* **Data for this task**
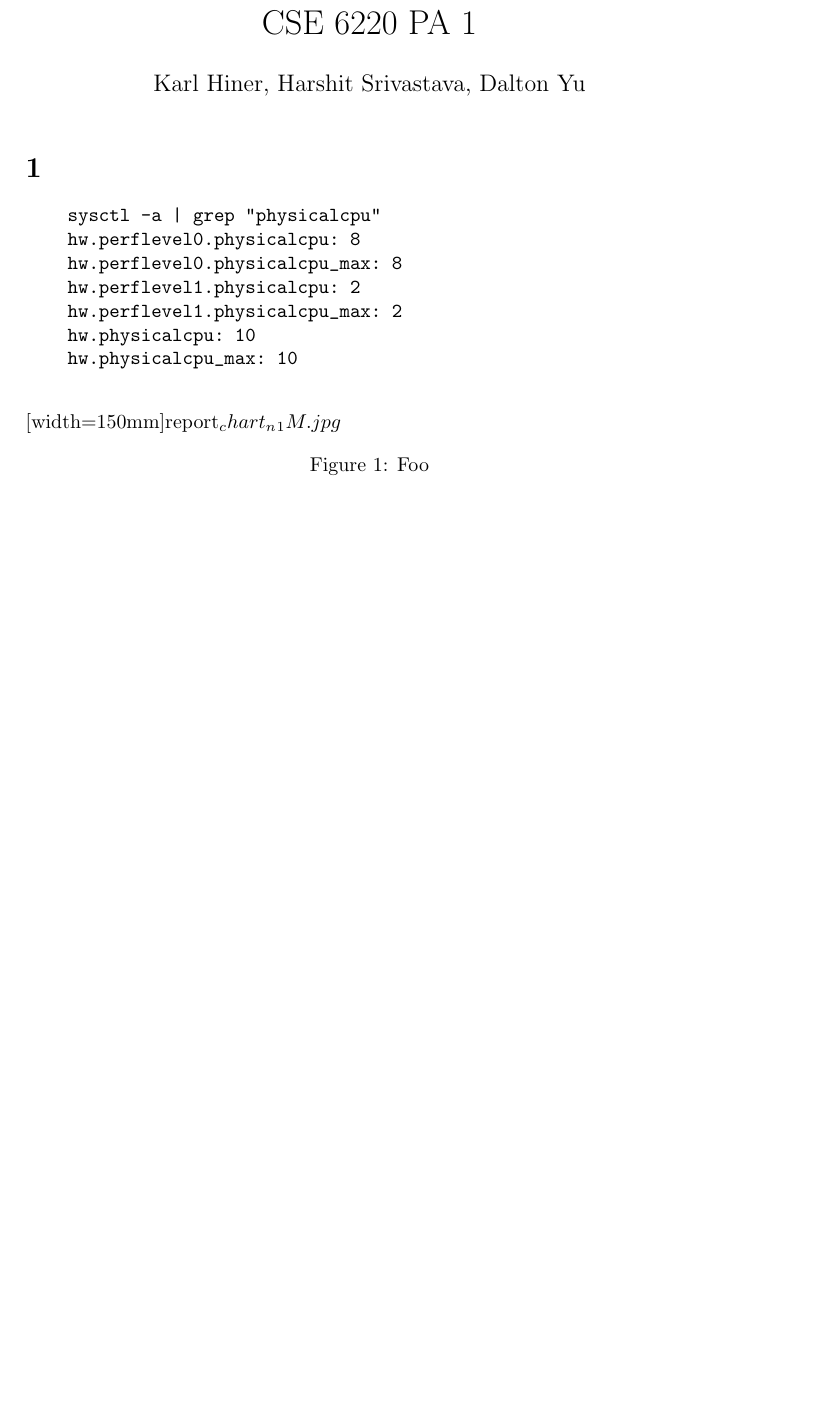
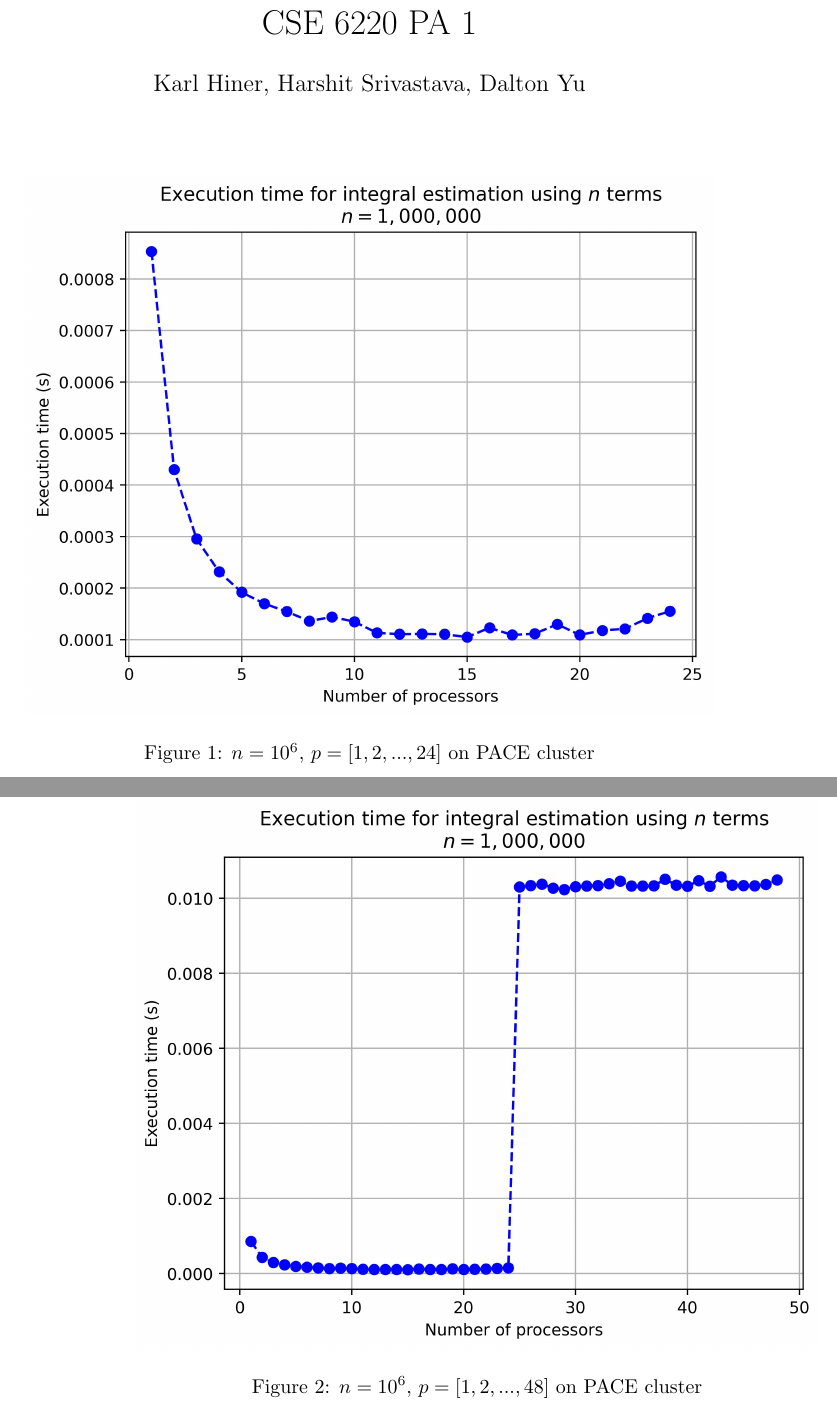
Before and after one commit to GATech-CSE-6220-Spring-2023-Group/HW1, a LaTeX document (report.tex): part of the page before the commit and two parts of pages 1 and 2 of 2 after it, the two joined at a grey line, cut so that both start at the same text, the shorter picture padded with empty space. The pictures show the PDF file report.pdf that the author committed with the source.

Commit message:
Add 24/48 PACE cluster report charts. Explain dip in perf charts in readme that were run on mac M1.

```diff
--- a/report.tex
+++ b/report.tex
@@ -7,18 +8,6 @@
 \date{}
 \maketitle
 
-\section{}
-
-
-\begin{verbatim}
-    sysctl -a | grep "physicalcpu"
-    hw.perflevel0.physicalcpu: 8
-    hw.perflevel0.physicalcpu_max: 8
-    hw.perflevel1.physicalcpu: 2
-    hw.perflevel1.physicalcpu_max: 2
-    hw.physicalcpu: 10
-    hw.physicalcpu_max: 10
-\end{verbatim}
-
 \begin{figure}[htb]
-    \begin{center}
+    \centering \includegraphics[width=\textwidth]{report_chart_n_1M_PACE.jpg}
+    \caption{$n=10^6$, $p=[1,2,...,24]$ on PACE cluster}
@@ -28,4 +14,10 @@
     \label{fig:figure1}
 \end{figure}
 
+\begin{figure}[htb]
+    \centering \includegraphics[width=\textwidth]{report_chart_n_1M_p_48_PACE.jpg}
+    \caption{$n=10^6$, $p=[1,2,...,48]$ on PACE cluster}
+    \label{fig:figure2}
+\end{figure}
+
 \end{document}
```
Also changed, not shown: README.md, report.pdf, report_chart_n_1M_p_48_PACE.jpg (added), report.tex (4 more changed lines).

* **Your assignment**
Take each line from the records and copy it unchanged, leaving images out.

* **Result**
Before and after one commit to GATech-CSE-6220-Spring-2023-Group/HW1, a LaTeX document (report.tex): part of the page before the commit and two parts of pages 1 and 2 of 2 after it, the two joined at a grey line, cut so that both start at the same text, the shorter picture padded with empty space. The pictures show the PDF file report.pdf that the author committed with the source.

Commit message:
Add 24/48 PACE cluster report charts. Explain dip in perf charts in readme that were run on mac M1.

```diff
--- a/report.tex
+++ b/report.tex
@@ -7,18 +8,6 @@
 \date{}
 \maketitle
 
-\section{}
-
-
-\begin{verbatim}
-    sysctl -a | grep "physicalcpu"
-    hw.perflevel0.physicalcpu: 8
-    hw.perflevel0.physicalcpu_max: 8
-    hw.perflevel1.physicalcpu: 2
-    hw.perflevel1.physicalcpu_max: 2
-    hw.physicalcpu: 10
-    hw.physicalcpu_max: 10
-\end{verbatim}
-
 \begin{figure}[htb]
-    \begin{center}
+    \centering \includegraphics[width=\textwidth]{report_chart_n_1M_PACE.jpg}
+    \caption{$n=10^6$, $p=[1,2,...,24]$ on PACE cluster}
@@ -28,4 +14,10 @@
     \label{fig:figure1}
 \end{figure}
 
+\begin{figure}[htb]
+    \centering \includegraphics[width=\textwidth]{report_chart_n_1M_p_48_PACE.jpg}
+    \caption{$n=10^6$, $p=[1,2,...,48]$ on PACE cluster}
+    \label{fig:figure2}
+\end{figure}
+
 \end{document}
```
Also changed, not shown: README.md, report.pdf, report_chart_n_1M_p_48_PACE.jpg (added), report.tex (4 more changed lines).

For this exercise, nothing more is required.